- The task
Write out all of the data again, precisely as it appears.

[Content revision data]
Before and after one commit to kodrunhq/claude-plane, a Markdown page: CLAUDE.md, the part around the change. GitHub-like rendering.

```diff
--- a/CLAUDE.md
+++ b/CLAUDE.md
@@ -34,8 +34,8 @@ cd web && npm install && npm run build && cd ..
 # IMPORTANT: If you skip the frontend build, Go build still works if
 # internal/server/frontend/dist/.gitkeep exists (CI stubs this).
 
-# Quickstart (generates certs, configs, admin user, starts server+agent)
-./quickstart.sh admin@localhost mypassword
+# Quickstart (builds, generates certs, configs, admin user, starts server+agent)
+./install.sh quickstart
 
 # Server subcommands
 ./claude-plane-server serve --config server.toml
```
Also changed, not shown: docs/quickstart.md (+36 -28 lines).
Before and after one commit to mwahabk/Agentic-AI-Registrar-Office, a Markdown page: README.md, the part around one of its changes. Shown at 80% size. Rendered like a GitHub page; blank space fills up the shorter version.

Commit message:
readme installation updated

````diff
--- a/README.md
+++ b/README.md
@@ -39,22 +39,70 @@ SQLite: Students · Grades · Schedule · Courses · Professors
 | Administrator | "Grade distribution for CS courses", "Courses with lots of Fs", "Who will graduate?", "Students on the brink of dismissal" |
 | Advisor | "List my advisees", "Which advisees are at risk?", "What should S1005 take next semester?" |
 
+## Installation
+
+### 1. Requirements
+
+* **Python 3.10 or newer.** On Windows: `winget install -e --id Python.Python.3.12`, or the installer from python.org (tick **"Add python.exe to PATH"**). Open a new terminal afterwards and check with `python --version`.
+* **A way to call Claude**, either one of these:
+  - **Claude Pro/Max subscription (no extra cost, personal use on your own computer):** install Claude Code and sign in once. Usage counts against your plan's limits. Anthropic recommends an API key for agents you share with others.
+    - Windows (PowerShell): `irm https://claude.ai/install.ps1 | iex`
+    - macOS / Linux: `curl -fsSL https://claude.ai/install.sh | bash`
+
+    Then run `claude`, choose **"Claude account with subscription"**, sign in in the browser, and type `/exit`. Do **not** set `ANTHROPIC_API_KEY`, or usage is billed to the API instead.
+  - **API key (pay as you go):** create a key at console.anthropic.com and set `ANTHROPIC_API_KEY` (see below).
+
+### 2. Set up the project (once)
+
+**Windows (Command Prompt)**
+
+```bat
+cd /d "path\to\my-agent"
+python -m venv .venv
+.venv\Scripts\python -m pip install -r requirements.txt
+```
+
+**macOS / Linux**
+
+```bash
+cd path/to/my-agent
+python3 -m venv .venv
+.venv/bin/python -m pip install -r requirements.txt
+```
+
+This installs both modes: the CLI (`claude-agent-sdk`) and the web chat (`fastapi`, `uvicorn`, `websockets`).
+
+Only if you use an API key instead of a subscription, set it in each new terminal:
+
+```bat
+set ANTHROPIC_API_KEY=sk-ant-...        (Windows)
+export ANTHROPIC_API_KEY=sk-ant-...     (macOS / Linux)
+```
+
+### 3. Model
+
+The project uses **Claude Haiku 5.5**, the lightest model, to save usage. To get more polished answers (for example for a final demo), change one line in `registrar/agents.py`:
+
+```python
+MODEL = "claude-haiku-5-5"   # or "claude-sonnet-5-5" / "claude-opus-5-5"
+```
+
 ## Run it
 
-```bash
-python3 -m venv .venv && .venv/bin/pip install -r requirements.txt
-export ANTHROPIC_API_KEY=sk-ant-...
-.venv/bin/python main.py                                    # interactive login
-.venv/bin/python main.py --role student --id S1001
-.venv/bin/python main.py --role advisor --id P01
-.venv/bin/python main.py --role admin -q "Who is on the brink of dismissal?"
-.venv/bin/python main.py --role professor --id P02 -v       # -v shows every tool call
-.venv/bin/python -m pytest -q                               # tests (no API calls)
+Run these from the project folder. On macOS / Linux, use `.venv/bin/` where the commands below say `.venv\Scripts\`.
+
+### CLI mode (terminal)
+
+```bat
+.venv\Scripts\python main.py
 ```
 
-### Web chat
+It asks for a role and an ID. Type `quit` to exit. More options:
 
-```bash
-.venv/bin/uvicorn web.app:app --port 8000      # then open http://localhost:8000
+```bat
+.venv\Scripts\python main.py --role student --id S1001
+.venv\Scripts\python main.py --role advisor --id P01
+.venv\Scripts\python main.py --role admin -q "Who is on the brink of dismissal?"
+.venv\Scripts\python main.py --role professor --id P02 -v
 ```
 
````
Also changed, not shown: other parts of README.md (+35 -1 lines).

- Solution to this problem
Before and after one commit to kodrunhq/claude-plane, a Markdown page: CLAUDE.md, the part around the change. GitHub-like rendering.

```diff
--- a/CLAUDE.md
+++ b/CLAUDE.md
@@ -34,8 +34,8 @@ cd web && npm install && npm run build && cd ..
 # IMPORTANT: If you skip the frontend build, Go build still works if
 # internal/server/frontend/dist/.gitkeep exists (CI stubs this).
 
-# Quickstart (generates certs, configs, admin user, starts server+agent)
-./quickstart.sh admin@localhost mypassword
+# Quickstart (builds, generates certs, configs, admin user, starts server+agent)
+./install.sh quickstart
 
 # Server subcommands
 ./claude-plane-server serve --config server.toml
```
Also changed, not shown: docs/quickstart.md (+36 -28 lines).
Before and after one commit to mwahabk/Agentic-AI-Registrar-Office, a Markdown page: README.md, the part around one of its changes. Shown at 80% size. Rendered like a GitHub page; blank space fills up the shorter version.

Commit message:
readme installation updated

````diff
--- a/README.md
+++ b/README.md
@@ -39,22 +39,70 @@ SQLite: Students · Grades · Schedule · Courses · Professors
 | Administrator | "Grade distribution for CS courses", "Courses with lots of Fs", "Who will graduate?", "Students on the brink of dismissal" |
 | Advisor | "List my advisees", "Which advisees are at risk?", "What should S1005 take next semester?" |
 
+## Installation
+
+### 1. Requirements
+
+* **Python 3.10 or newer.** On Windows: `winget install -e --id Python.Python.3.12`, or the installer from python.org (tick **"Add python.exe to PATH"**). Open a new terminal afterwards and check with `python --version`.
+* **A way to call Claude**, either one of these:
+  - **Claude Pro/Max subscription (no extra cost, personal use on your own computer):** install Claude Code and sign in once. Usage counts against your plan's limits. Anthropic recommends an API key for agents you share with others.
+    - Windows (PowerShell): `irm https://claude.ai/install.ps1 | iex`
+    - macOS / Linux: `curl -fsSL https://claude.ai/install.sh | bash`
+
+    Then run `claude`, choose **"Claude account with subscription"**, sign in in the browser, and type `/exit`. Do **not** set `ANTHROPIC_API_KEY`, or usage is billed to the API instead.
+  - **API key (pay as you go):** create a key at console.anthropic.com and set `ANTHROPIC_API_KEY` (see below).
+
+### 2. Set up the project (once)
+
+**Windows (Command Prompt)**
+
+```bat
+cd /d "path\to\my-agent"
+python -m venv .venv
+.venv\Scripts\python -m pip install -r requirements.txt
+```
+
+**macOS / Linux**
+
+```bash
+cd path/to/my-agent
+python3 -m venv .venv
+.venv/bin/python -m pip install -r requirements.txt
+```
+
+This installs both modes: the CLI (`claude-agent-sdk`) and the web chat (`fastapi`, `uvicorn`, `websockets`).
+
+Only if you use an API key instead of a subscription, set it in each new terminal:
+
+```bat
+set ANTHROPIC_API_KEY=sk-ant-...        (Windows)
+export ANTHROPIC_API_KEY=sk-ant-...     (macOS / Linux)
+```
+
+### 3. Model
+
+The project uses **Claude Haiku 5.5**, the lightest model, to save usage. To get more polished answers (for example for a final demo), change one line in `registrar/agents.py`:
+
+```python
+MODEL = "claude-haiku-5-5"   # or "claude-sonnet-5-5" / "claude-opus-5-5"
+```
+
 ## Run it
 
-```bash
-python3 -m venv .venv && .venv/bin/pip install -r requirements.txt
-export ANTHROPIC_API_KEY=sk-ant-...
-.venv/bin/python main.py                                    # interactive login
-.venv/bin/python main.py --role student --id S1001
-.venv/bin/python main.py --role advisor --id P01
-.venv/bin/python main.py --role admin -q "Who is on the brink of dismissal?"
-.venv/bin/python main.py --role professor --id P02 -v       # -v shows every tool call
-.venv/bin/python -m pytest -q                               # tests (no API calls)
+Run these from the project folder. On macOS / Linux, use `.venv/bin/` where the commands below say `.venv\Scripts\`.
+
+### CLI mode (terminal)
+
+```bat
+.venv\Scripts\python main.py
 ```
 
-### Web chat
+It asks for a role and an ID. Type `quit` to exit. More options:
 
-```bash
-.venv/bin/uvicorn web.app:app --port 8000      # then open http://localhost:8000
+```bat
+.venv\Scripts\python main.py --role student --id S1001
+.venv\Scripts\python main.py --role advisor --id P01
+.venv\Scripts\python main.py --role admin -q "Who is on the brink of dismissal?"
+.venv\Scripts\python main.py --role professor --id P02 -v
 ```
 
````
Also changed, not shown: other parts of README.md (+35 -1 lines).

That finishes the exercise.